A Success Story?
Mercedes González de la Rocha and Agustín Escobar Latapí
inequality, and the reproduction of poverty. Martina is the fifth and last child of a pima or O’ob (indigenous) couple branded by ancestral poverty, rural isolation, and lack of opportunity. Her father and mother each attended school for no more than
Exploring Conceptualizations of Decolonial Love in Settler States
In this article, I weave together connections between notions of decoloniality and love while considering implications for decolonial praxis by racialized people settled on Indigenous lands. Through a community-based research project exploring land and body sovereignty in settler contexts, I engaged with Indigenous and racialized girls, young women, 2-Spirit, and queer-identified young adults to create artwork and land-based expressions of resistance, resurgence, and wellbeing focusing on decolonial love. Building on literature from Indigenous, decolonizing, feminist, and post-colonial studies, I unpack the ways in which decolonial love is constructed and engaged in by young Indigenous and racialized people as they navigate experiences of racism, sexism, cultural assimilation, and other intersecting forms of marginalization inherent in colonial rule. I uphold these diverse perspectives as integral components in developing more nuanced and situated understandings of the power of decolonial love in the everyday lives of Indigenous and racialized young peoples and communities.
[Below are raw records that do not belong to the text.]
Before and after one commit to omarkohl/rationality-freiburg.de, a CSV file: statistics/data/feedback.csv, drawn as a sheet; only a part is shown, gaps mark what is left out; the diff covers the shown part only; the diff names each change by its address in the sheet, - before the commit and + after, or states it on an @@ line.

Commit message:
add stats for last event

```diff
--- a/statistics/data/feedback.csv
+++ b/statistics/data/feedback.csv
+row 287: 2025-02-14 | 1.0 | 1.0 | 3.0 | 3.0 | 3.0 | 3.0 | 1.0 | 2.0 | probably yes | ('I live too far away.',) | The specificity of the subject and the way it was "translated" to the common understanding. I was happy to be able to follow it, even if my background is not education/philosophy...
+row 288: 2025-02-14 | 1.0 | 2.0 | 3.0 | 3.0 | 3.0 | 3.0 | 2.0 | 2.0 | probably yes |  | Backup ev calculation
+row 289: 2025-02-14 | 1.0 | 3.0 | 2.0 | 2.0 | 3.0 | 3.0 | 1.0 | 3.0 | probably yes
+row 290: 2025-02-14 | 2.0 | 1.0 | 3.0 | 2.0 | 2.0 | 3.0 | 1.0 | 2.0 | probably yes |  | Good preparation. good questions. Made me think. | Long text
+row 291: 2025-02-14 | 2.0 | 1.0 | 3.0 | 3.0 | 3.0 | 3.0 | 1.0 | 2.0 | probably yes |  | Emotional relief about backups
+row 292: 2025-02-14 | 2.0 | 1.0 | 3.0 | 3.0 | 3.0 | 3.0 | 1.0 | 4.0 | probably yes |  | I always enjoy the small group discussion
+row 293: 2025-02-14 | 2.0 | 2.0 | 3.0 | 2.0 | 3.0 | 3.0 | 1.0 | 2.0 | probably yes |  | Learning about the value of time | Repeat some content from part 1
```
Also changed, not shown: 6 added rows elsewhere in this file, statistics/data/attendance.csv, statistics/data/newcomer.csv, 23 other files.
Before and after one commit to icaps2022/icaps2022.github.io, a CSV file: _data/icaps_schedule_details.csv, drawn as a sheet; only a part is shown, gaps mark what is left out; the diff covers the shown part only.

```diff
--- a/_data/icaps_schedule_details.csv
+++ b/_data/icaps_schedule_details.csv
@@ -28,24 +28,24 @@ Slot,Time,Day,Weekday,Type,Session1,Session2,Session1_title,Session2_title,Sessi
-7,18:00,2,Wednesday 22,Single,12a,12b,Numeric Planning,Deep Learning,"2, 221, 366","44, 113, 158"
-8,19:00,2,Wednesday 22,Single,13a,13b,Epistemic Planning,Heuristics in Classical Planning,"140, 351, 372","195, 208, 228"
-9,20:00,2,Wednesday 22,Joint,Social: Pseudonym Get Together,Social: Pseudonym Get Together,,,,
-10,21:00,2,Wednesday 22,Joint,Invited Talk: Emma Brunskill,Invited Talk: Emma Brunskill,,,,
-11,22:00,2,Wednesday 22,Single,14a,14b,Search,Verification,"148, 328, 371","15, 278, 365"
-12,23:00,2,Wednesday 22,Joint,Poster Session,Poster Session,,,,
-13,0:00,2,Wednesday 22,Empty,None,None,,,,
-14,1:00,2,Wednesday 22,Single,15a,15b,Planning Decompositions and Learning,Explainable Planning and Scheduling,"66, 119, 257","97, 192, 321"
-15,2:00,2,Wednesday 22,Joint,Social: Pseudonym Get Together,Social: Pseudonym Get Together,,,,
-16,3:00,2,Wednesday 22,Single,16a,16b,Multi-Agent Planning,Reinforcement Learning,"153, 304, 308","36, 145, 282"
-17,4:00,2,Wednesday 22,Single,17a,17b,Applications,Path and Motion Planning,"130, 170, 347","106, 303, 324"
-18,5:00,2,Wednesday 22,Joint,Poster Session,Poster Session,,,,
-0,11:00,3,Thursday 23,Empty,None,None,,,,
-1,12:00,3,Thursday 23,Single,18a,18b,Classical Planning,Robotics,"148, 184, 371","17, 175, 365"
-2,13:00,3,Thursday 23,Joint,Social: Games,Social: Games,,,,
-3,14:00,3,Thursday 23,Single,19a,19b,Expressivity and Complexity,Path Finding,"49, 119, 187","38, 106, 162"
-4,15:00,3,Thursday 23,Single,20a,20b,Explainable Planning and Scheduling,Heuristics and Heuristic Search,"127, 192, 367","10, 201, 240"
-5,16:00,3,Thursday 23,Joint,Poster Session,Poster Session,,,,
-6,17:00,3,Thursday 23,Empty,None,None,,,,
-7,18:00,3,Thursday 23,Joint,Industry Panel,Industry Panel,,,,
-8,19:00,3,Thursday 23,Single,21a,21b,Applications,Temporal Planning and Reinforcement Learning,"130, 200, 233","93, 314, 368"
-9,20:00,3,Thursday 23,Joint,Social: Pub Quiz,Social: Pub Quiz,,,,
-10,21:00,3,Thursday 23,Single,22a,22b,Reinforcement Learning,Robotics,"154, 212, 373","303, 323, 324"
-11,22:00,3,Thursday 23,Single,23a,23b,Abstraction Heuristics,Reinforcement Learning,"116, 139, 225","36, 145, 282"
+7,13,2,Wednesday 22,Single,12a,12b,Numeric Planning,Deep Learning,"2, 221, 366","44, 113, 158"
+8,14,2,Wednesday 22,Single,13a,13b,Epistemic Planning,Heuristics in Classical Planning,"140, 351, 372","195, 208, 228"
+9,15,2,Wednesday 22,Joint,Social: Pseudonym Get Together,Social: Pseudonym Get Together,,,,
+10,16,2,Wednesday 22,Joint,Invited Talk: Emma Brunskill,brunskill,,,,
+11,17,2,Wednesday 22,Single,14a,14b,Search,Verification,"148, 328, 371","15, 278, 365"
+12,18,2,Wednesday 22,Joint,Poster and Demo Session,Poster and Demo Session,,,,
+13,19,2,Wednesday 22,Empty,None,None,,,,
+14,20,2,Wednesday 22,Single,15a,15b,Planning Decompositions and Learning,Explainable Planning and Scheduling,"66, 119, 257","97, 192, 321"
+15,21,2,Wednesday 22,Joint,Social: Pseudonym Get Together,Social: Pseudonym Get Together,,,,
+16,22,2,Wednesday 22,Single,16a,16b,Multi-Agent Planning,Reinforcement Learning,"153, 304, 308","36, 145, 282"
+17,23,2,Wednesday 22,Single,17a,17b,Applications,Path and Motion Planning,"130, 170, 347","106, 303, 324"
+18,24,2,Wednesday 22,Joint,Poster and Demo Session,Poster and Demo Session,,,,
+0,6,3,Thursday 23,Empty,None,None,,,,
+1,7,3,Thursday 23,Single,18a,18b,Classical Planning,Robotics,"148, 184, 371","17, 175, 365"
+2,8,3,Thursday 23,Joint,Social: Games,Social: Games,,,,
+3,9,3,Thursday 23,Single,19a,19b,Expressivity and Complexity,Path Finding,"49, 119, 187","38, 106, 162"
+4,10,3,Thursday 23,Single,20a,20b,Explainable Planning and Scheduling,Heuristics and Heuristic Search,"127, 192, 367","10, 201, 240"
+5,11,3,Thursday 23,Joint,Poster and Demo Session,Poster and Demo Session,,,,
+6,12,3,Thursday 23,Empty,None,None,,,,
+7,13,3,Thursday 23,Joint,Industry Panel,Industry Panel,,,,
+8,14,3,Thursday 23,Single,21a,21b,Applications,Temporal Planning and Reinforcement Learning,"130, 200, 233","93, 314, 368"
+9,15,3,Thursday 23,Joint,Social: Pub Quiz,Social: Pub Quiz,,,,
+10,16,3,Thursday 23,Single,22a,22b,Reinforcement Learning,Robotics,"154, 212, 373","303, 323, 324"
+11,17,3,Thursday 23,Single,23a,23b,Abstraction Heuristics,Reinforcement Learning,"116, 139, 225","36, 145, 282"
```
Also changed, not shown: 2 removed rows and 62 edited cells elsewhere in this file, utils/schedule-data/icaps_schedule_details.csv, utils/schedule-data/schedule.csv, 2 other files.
Autonomy or bureaucratization?
Eliana Elisabeth Diehl and Esther Jean Langdon
, 1978, p. 1 ). However, there was no specific provision for Indigenous Peoples, and it took another decade for the establishment of the Indigenous Health Subsystem ( Subsistema de Atenção à Saúde Indígena [SASI]), in an attempt to rectify historic
The culture of Tuvans—the indigenous population of the Republic of Tuva, part of the Russian Federation—has been studied by researchers in the humanities and social sciences since the mid-eighteenth century. This field of study, which is commonly
Kimihko sîmpân iskwêwisâkaya êkwa sihcikêwin waniskâpicikêwin
Kari Dawn Wuttunee, Jennifer Altenberg, and Sarah Flicker
A small group of Indigenous girls and their allies came together to make ribbon skirts to reclaim teachings, resist gender-based and colonial violence, and re-imagine our collective futures. Based on the personal reflections of the organizers and the girls involved gathered through individual semi-structured interviews and directed journal writing, we share lessons about the process and outcomes. Learning about the historical and cultural significance of ribbon skirts gave these girls a stronger connection to their culture, community, and each other. Wearing their ribbon skirts became an embodied act of resistance to violence in promoting resilience and self-determination. This case study illustrates how Indigenous girls and their allies can engage in resurgence practices to challenge gender-based violence through reclaiming and adapting cultural teachings and practices.
Indigenous Resurgence, Decolonization, and Movements for Environmental Justice
In multiple sites across the world, Indigenous peoples are leading political and social movements for environmental justice. In Indigenous North America, the Standing Rock Sioux Tribe spearheaded the resistance against the Dakota Access Pipeline and